TASK INPUT:

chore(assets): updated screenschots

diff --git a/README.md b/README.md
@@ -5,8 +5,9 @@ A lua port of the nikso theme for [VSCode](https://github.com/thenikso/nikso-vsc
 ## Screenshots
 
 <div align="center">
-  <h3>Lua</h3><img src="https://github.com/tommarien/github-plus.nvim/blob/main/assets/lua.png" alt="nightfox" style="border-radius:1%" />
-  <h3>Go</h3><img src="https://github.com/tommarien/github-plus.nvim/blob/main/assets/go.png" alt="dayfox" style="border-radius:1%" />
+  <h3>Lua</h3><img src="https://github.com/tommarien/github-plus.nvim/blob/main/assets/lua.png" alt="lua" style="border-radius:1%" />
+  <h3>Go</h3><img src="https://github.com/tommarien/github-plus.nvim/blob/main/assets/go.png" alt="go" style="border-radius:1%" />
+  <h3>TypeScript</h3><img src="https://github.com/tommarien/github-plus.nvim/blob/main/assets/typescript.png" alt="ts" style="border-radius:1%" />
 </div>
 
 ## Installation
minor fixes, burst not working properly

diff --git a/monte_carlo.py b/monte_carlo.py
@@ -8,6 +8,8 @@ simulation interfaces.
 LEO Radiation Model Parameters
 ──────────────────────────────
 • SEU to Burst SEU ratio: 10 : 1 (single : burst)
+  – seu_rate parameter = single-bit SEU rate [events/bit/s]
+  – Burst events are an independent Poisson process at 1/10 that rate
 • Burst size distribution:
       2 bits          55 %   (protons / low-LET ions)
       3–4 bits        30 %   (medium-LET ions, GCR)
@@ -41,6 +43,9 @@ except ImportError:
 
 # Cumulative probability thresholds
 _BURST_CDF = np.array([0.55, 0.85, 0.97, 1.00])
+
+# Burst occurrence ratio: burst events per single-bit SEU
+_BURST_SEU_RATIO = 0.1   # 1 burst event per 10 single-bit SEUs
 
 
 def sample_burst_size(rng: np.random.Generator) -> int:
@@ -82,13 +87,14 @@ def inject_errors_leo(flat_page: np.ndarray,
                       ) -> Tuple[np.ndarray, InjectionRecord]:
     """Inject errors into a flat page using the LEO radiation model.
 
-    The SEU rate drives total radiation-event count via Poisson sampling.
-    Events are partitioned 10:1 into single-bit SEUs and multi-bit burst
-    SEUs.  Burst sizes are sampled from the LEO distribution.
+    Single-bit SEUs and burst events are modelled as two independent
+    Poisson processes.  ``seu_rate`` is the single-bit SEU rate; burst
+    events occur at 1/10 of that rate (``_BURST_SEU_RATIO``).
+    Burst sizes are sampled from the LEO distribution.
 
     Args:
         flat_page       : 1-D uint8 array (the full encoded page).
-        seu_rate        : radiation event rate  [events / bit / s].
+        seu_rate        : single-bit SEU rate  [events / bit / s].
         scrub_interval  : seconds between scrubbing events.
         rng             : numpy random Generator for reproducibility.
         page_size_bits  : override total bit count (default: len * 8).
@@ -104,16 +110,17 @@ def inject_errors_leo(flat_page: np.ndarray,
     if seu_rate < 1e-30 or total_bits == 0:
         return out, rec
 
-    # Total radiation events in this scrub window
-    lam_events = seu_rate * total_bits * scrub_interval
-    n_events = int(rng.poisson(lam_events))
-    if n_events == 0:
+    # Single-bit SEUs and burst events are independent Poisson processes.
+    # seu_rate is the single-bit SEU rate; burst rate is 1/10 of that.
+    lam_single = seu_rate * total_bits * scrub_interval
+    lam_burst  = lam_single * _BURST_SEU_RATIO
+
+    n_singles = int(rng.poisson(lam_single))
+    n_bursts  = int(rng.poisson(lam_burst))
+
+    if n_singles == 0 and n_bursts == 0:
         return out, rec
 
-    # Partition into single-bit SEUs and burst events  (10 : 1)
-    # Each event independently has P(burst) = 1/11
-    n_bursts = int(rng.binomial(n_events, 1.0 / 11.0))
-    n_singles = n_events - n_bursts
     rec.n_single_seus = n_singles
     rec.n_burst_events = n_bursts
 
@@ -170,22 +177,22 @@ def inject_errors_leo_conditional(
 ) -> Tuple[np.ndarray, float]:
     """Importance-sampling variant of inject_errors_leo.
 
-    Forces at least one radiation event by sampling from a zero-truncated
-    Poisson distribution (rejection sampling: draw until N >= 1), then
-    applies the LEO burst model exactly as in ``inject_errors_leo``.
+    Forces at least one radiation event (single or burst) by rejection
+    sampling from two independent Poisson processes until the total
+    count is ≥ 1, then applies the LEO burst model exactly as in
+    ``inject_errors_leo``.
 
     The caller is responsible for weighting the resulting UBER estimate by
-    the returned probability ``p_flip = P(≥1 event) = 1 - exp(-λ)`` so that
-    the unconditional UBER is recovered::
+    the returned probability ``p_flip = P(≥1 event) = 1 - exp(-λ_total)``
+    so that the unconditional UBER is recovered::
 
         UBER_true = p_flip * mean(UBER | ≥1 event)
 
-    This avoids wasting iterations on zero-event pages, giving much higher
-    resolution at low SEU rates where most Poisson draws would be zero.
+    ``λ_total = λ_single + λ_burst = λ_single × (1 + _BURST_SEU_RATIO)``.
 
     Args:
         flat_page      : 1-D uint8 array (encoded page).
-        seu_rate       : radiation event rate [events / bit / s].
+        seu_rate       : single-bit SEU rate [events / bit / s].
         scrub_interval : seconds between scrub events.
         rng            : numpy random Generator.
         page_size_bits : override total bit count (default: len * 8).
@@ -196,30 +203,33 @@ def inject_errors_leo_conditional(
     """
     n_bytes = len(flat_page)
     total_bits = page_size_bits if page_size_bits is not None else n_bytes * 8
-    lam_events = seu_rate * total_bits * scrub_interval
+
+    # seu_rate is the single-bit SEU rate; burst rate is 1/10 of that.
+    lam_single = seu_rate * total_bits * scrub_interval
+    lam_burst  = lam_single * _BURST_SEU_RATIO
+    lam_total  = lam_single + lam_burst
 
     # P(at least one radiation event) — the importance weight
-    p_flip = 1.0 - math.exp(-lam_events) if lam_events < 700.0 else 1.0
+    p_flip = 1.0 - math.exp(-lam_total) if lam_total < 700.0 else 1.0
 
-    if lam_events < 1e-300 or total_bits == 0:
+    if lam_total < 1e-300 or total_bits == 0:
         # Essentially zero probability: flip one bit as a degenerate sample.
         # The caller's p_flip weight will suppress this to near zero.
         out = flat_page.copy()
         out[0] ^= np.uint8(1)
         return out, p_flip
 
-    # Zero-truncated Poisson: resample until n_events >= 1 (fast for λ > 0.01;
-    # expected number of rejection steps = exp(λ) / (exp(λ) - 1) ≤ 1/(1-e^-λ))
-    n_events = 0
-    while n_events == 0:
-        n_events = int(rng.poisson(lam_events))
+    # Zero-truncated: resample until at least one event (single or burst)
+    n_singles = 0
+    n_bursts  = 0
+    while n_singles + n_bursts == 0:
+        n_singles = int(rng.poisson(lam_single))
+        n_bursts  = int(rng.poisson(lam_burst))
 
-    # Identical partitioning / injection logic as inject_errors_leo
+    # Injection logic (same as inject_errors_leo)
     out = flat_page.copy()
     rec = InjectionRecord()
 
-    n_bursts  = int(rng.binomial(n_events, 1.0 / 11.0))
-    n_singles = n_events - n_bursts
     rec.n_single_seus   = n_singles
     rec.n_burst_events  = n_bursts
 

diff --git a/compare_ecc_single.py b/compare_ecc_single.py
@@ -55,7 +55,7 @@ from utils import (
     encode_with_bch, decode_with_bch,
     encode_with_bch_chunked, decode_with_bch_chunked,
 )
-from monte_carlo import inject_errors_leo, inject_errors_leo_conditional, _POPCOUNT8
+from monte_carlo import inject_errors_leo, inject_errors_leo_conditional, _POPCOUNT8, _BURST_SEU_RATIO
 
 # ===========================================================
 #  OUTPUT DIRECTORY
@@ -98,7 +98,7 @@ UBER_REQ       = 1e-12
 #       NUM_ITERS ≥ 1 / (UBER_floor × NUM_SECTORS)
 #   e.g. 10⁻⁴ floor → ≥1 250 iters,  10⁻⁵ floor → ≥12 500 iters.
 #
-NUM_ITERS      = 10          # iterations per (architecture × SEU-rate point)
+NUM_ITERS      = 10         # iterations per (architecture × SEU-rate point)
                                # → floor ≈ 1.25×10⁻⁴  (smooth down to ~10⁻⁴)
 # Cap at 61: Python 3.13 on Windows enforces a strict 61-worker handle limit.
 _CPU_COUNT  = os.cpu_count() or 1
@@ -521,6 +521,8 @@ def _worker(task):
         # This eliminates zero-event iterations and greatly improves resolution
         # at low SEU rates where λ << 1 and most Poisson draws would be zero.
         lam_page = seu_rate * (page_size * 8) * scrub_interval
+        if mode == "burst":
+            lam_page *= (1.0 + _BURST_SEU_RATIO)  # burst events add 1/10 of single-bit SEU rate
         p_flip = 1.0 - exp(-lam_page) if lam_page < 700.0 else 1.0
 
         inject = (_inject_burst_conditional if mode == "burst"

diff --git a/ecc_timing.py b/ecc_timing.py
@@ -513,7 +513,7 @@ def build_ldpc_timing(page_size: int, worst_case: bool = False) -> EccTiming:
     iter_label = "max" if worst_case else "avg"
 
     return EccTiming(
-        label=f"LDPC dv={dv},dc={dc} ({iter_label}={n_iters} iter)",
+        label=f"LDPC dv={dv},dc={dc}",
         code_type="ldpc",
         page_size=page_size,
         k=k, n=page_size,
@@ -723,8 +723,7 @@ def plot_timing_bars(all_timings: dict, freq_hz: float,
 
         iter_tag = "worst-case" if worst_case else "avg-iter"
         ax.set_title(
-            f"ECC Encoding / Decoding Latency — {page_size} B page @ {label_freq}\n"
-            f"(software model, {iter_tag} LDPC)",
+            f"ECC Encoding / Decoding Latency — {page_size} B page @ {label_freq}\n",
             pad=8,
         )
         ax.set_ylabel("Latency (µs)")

REQUIRED WORK: In the data, how many lines hold the word "sampled"? State that number alone.

ANSWER FOR THIS EXERCISE: 2